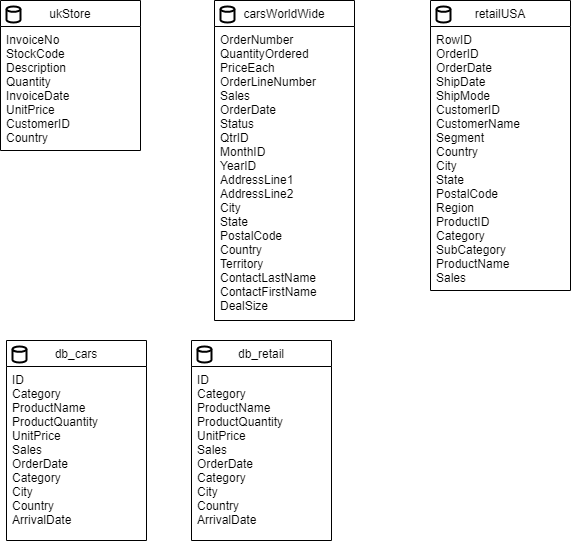
Above: stores_sales_bi/recursos/imagenes_y_videos/etl_databases/all_databases.png in spuerta10/projects (draw.io), before the change. Source tidied: cells renumbered, new cells last; positions are measured from the earlier drawing's top-left corner, leaving out a move shared by most shapes.
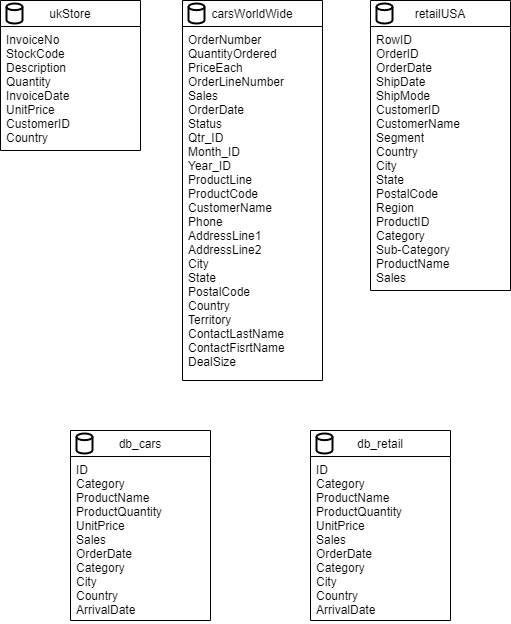
After the change.

Diff of the diagram source:
```diff
@@ -3,49 +3,49 @@
     <mxCell id="0" />
     <mxCell id="1" parent="0" />
     <mxCell id="2" value="ukStore" style="swimlane;fontStyle=0;horizontal=1;startSize=26;fillColor=none;" parent="1" vertex="1">
-      <mxGeometry width="140" height="150" as="geometry" />
+      <mxGeometry x="31" width="140" height="150" as="geometry" />
     </mxCell>
     <mxCell id="3" value="InvoiceNo&#10;StockCode&#10;Description&#10;Quantity&#10;InvoiceDate&#10;UnitPrice&#10;CustomerID&#10;Country" style="text;strokeColor=none;fillColor=none;align=left;verticalAlign=top;spacingLeft=4;spacingRight=4;overflow=hidden;" parent="2" vertex="1">
       <mxGeometry y="26" width="140" height="124" as="geometry" />
     </mxCell>
-    <mxCell id="4" style="strokeWidth=2;html=1;shape=mxgraph.flowchart.database;whiteSpace=wrap;" parent="1" vertex="1">
-      <mxGeometry x="6" y="6" width="14" height="16" as="geometry" />
-    </mxCell>
     <mxCell id="5" value="carsWorldWide" style="swimlane;fontStyle=0;horizontal=1;startSize=26;fillColor=none;" parent="1" vertex="1">
-      <mxGeometry x="214" width="140" height="320" as="geometry" />
+      <mxGeometry x="213" width="140" height="380" as="geometry" />
     </mxCell>
-    <mxCell id="6" value="OrderNumber&#10;QuantityOrdered&#10;PriceEach&#10;OrderLineNumber&#10;Sales&#10;OrderDate&#10;Status&#10;QtrID&#10;MonthID&#10;YearID&#10;AddressLine1&#10;AddressLine2&#10;City&#10;State&#10;PostalCode&#10;Country&#10;Territory&#10;ContactLastName&#10;ContactFirstName&#10;DealSize" style="text;strokeColor=none;fillColor=none;align=left;verticalAlign=top;spacingLeft=4;spacingRight=4;overflow=hidden;" parent="5" vertex="1">
-      <mxGeometry y="26" width="140" height="294" as="geometry" />
-    </mxCell>
-    <mxCell id="7" style="strokeWidth=2;html=1;shape=mxgraph.flowchart.database;whiteSpace=wrap;" parent="1" vertex="1">
-      <mxGeometry x="220" y="6" width="14" height="16" as="geometry" />
-    </mxCell>
+    <mxCell id="17" value="OrderNumber&#10;QuantityOrdered&#10;PriceEach&#10;OrderLineNumber&#10;Sales&#10;OrderDate&#10;Status&#10;Qtr_ID&#10;Month_ID&#10;Year_ID&#10;ProductLine&#10;ProductCode&#10;CustomerName&#10;Phone&#10;AddressLine1&#10;AddressLine2&#10;City&#10;State&#10;PostalCode&#10;Country&#10;Territory&#10;ContactLastName&#10;ContactFisrtName&#10;DealSize" style="text;strokeColor=none;fillColor=none;align=left;verticalAlign=top;spacingLeft=4;spacingRight=4;overflow=hidden;" parent="5" vertex="1">
+      <mxGeometry y="26" width="140" height="354" as="geometry" />
+    </mxCell>
     <mxCell id="8" value="retailUSA" style="swimlane;fontStyle=0;horizontal=1;startSize=26;fillColor=none;" parent="1" vertex="1">
-      <mxGeometry x="430" width="140" height="290" as="geometry" />
+      <mxGeometry x="401" width="140" height="290" as="geometry" />
     </mxCell>
-    <mxCell id="9" value="RowID&#10;OrderID&#10;OrderDate&#10;ShipDate&#10;ShipMode&#10;CustomerID&#10;CustomerName&#10;Segment&#10;Country&#10;City&#10;State&#10;PostalCode&#10;Region&#10;ProductID&#10;Category&#10;SubCategory&#10;ProductName&#10;Sales" style="text;strokeColor=none;fillColor=none;align=left;verticalAlign=top;spacingLeft=4;spacingRight=4;overflow=hidden;" parent="8" vertex="1">
-      <mxGeometry y="26" width="140" height="264" as="geometry" />
-    </mxCell>
-    <mxCell id="10" style="strokeWidth=2;html=1;shape=mxgraph.flowchart.database;whiteSpace=wrap;" parent="1" vertex="1">
-      <mxGeometry x="436" y="6" width="14" height="16" as="geometry" />
-    </mxCell>
+    <mxCell id="18" value="RowID&#10;OrderID&#10;OrderDate&#10;ShipDate&#10;ShipMode&#10;CustomerID&#10;CustomerName&#10;Segment&#10;Country&#10;City&#10;State&#10;PostalCode&#10;Region&#10;ProductID&#10;Category&#10;Sub-Category&#10;ProductName&#10;Sales" style="text;strokeColor=none;fillColor=none;align=left;verticalAlign=top;spacingLeft=4;spacingRight=4;overflow=hidden;" parent="8" vertex="1">
+      <mxGeometry y="26" width="140" height="264" as="geometry" />
+    </mxCell>
     <mxCell id="11" value="db_cars" style="swimlane;fontStyle=0;horizontal=1;startSize=26;fillColor=none;" parent="1" vertex="1">
-      <mxGeometry x="6" y="340" width="140" height="200" as="geometry" />
+      <mxGeometry x="101" y="430" width="140" height="190" as="geometry" />
     </mxCell>
-    <mxCell id="12" value="ID&#10;Category&#10;ProductName&#10;ProductQuantity&#10;UnitPrice&#10;Sales&#10;OrderDate&#10;Category&#10;City&#10;Country&#10;ArrivalDate&#10;" style="text;strokeColor=none;fillColor=none;align=left;verticalAlign=top;spacingLeft=4;spacingRight=4;overflow=hidden;" parent="11" vertex="1">
-      <mxGeometry y="26" width="140" height="174" as="geometry" />
-    </mxCell>
-    <mxCell id="13" style="strokeWidth=2;html=1;shape=mxgraph.flowchart.database;whiteSpace=wrap;" parent="1" vertex="1">
-      <mxGeometry x="12" y="346" width="14" height="16" as="geometry" />
-    </mxCell>
+    <mxCell id="19" value="ID&#10;Category&#10;ProductName&#10;ProductQuantity&#10;UnitPrice&#10;Sales&#10;OrderDate&#10;Category&#10;City&#10;Country&#10;ArrivalDate" style="text;strokeColor=none;fillColor=none;align=left;verticalAlign=top;spacingLeft=4;spacingRight=4;overflow=hidden;" parent="11" vertex="1">
+      <mxGeometry y="26" width="140" height="164" as="geometry" />
+    </mxCell>
     <mxCell id="14" value="db_retail" style="swimlane;fontStyle=0;horizontal=1;startSize=26;fillColor=none;" parent="1" vertex="1">
-      <mxGeometry x="191" y="340" width="140" height="200" as="geometry" />
+      <mxGeometry x="341" y="430" width="140" height="190" as="geometry" />
     </mxCell>
-    <mxCell id="15" value="ID&#10;Category&#10;ProductName&#10;ProductQuantity&#10;UnitPrice&#10;Sales&#10;OrderDate&#10;Category&#10;City&#10;Country&#10;ArrivalDate&#10;" style="text;strokeColor=none;fillColor=none;align=left;verticalAlign=top;spacingLeft=4;spacingRight=4;overflow=hidden;" parent="14" vertex="1">
-      <mxGeometry y="26" width="140" height="174" as="geometry" />
-    </mxCell>
-    <mxCell id="16" style="strokeWidth=2;html=1;shape=mxgraph.flowchart.database;whiteSpace=wrap;" parent="1" vertex="1">
-      <mxGeometry x="197" y="346" width="14" height="16" as="geometry" />
-    </mxCell>
+    <mxCell id="20" value="ID&#10;Category&#10;ProductName&#10;ProductQuantity&#10;UnitPrice&#10;Sales&#10;OrderDate&#10;Category&#10;City&#10;Country&#10;ArrivalDate" style="text;strokeColor=none;fillColor=none;align=left;verticalAlign=top;spacingLeft=4;spacingRight=4;overflow=hidden;" parent="14" vertex="1">
+      <mxGeometry y="26" width="140" height="164" as="geometry" />
+    </mxCell>
+    <mxCell id="21" style="strokeWidth=2;html=1;shape=mxgraph.flowchart.database;whiteSpace=wrap;" parent="1" vertex="1">
+      <mxGeometry x="107" y="433" width="16" height="20" as="geometry" />
+    </mxCell>
+    <mxCell id="22" style="strokeWidth=2;html=1;shape=mxgraph.flowchart.database;whiteSpace=wrap;" parent="1" vertex="1">
+      <mxGeometry x="347" y="433" width="16" height="20" as="geometry" />
+    </mxCell>
+    <mxCell id="23" style="strokeWidth=2;html=1;shape=mxgraph.flowchart.database;whiteSpace=wrap;" parent="1" vertex="1">
+      <mxGeometry x="37" y="3" width="16" height="20" as="geometry" />
+    </mxCell>
+    <mxCell id="24" style="strokeWidth=2;html=1;shape=mxgraph.flowchart.database;whiteSpace=wrap;" parent="1" vertex="1">
+      <mxGeometry x="219" y="3" width="16" height="20" as="geometry" />
+    </mxCell>
+    <mxCell id="25" style="strokeWidth=2;html=1;shape=mxgraph.flowchart.database;whiteSpace=wrap;" parent="1" vertex="1">
+      <mxGeometry x="407" y="3" width="16" height="20" as="geometry" />
+    </mxCell>
   </root>
 </mxGraphModel>
```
——————————
How to complete this task: Using the listing above, pick out each line that contains the word "change", then copy it.

Problem solution:
Above: stores_sales_bi/recursos/imagenes_y_videos/etl_databases/all_databases.png in spuerta10/projects (draw.io), before the change. Source tidied: cells renumbered, new cells last; positions are measured from the earlier drawing's top-left corner, leaving out a move shared by most shapes.
After the change.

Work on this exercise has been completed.